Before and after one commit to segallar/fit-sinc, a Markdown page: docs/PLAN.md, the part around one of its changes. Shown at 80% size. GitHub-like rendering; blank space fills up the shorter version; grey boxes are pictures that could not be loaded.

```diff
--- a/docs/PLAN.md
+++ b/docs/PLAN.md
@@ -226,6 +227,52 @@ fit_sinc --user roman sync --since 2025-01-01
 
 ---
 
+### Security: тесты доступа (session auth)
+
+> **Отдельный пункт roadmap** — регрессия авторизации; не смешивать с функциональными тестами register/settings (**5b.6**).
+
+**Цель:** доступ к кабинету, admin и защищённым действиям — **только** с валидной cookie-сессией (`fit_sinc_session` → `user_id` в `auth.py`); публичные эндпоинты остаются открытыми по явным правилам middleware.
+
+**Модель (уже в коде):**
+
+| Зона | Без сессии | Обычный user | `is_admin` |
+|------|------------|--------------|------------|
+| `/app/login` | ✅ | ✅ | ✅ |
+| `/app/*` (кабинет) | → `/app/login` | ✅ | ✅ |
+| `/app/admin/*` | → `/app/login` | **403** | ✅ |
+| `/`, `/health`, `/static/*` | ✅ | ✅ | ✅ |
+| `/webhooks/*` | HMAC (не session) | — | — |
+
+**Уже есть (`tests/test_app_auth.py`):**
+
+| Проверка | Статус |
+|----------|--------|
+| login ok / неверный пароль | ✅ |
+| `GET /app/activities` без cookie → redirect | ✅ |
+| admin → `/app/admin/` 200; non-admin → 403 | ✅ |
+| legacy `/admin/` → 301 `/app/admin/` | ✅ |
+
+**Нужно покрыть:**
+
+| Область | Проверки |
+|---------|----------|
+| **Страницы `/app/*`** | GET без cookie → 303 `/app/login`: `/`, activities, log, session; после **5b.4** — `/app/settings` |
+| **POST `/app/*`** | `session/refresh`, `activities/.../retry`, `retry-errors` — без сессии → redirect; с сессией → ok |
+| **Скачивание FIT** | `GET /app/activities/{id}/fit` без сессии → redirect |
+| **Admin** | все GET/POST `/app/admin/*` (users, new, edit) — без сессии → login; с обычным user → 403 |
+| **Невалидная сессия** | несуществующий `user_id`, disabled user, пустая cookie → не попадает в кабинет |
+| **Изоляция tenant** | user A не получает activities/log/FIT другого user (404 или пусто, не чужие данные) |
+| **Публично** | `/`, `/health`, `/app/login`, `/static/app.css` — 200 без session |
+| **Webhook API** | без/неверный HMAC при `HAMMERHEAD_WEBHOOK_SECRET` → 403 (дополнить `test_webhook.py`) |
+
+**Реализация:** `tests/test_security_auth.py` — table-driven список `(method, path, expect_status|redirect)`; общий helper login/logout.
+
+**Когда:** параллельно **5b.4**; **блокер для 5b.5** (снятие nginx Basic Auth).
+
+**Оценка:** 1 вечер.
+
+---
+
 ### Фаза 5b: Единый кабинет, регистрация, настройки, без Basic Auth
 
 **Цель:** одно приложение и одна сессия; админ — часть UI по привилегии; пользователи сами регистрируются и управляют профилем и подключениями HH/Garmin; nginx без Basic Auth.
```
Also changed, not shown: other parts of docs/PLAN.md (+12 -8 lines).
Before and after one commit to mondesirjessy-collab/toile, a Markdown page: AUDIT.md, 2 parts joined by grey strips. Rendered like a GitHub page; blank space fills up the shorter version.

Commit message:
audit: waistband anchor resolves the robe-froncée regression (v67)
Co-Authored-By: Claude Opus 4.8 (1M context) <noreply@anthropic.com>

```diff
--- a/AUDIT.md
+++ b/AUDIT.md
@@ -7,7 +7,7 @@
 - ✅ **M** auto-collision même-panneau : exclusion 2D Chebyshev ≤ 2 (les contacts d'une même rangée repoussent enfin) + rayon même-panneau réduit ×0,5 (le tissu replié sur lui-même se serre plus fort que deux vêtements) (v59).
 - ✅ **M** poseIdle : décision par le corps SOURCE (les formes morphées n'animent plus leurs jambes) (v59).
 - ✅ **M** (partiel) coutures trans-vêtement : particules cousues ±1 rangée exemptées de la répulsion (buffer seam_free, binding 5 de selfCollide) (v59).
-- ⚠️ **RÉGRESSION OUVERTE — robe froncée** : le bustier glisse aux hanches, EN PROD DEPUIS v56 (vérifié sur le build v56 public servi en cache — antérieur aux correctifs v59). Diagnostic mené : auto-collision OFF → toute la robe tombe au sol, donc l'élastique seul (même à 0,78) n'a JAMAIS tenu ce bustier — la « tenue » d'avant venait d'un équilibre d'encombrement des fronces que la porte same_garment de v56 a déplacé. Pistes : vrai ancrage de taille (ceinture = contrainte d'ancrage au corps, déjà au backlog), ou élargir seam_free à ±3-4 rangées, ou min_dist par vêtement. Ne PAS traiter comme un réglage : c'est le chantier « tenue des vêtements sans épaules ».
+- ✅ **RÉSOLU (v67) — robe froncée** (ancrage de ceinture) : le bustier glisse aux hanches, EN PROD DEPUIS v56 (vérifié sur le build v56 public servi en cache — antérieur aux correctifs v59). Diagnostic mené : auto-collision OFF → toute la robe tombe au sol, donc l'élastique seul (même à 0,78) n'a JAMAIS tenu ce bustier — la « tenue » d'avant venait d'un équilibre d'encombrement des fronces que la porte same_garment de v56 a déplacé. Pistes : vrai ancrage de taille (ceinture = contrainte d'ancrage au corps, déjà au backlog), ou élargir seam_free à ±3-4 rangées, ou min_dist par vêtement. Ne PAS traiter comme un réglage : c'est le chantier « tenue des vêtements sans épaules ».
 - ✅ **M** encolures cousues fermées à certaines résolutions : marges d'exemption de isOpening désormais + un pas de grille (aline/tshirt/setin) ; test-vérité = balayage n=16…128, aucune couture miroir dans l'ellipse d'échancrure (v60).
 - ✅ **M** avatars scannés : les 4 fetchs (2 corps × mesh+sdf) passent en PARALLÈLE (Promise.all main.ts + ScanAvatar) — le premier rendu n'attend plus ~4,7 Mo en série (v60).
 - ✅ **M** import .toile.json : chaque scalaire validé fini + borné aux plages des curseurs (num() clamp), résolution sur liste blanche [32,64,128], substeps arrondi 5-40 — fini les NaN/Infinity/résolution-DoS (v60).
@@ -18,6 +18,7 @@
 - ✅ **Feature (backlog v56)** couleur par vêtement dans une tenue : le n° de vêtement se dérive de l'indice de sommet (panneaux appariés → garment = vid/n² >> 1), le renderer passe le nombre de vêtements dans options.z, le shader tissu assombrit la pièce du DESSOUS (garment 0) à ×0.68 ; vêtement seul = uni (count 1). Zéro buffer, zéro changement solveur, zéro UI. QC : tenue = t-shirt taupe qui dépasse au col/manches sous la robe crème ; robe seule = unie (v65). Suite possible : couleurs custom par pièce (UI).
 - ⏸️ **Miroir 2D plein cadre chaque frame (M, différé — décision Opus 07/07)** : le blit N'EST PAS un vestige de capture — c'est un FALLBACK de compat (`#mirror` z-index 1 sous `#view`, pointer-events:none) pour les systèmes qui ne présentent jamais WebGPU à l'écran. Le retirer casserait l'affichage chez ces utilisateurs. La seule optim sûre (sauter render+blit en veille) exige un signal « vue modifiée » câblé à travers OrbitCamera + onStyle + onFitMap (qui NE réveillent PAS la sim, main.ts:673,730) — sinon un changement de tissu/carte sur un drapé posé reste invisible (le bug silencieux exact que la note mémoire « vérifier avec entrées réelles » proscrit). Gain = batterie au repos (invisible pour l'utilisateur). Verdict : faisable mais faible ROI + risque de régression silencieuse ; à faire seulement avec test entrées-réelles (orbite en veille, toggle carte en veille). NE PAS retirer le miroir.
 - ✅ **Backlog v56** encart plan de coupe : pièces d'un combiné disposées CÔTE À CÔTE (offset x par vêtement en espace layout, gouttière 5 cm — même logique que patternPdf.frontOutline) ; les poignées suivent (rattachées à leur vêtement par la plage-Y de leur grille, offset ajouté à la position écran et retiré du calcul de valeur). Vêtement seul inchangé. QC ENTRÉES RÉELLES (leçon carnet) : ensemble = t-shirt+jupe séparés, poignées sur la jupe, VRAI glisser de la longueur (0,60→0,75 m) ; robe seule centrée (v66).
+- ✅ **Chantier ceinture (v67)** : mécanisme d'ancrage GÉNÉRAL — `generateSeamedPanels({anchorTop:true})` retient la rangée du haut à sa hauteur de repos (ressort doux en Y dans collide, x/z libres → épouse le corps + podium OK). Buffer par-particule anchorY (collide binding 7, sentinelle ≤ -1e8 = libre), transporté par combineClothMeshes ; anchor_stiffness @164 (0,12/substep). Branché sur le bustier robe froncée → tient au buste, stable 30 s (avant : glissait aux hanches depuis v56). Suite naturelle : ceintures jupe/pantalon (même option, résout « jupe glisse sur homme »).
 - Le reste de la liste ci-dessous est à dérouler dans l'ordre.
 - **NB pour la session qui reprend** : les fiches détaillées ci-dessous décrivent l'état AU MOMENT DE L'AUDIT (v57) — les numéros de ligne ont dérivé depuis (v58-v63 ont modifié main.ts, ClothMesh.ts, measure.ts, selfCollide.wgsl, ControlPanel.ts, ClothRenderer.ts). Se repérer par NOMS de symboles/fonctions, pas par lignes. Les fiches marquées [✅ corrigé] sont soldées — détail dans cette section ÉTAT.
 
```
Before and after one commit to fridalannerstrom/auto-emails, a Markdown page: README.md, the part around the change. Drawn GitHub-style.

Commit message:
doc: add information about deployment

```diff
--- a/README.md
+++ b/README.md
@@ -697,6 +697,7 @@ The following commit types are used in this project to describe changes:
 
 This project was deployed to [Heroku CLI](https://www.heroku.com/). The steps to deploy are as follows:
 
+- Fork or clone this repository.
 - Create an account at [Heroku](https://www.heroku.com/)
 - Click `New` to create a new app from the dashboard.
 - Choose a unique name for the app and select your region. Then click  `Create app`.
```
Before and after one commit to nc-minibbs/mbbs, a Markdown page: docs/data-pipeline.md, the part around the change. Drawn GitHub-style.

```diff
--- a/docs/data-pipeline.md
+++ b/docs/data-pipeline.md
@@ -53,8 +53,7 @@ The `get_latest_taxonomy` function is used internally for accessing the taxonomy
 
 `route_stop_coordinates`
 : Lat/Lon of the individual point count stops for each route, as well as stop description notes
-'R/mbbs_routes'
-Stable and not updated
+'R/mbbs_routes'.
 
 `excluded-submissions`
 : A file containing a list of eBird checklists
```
--------
Aim of the exercise: What is needed is a copy of every line above in which "сессии" appears.

Output of the task:
+| Зона | Без сессии | Обычный user | `is_admin` |
+| **POST `/app/*`** | `session/refresh`, `activities/.../retry`, `retry-errors` — без сессии → redirect; с сессией → ok |
+| **Скачивание FIT** | `GET /app/activities/{id}/fit` без сессии → redirect |
+| **Admin** | все GET/POST `/app/admin/*` (users, new, edit) — без сессии → login; с обычным user → 403 |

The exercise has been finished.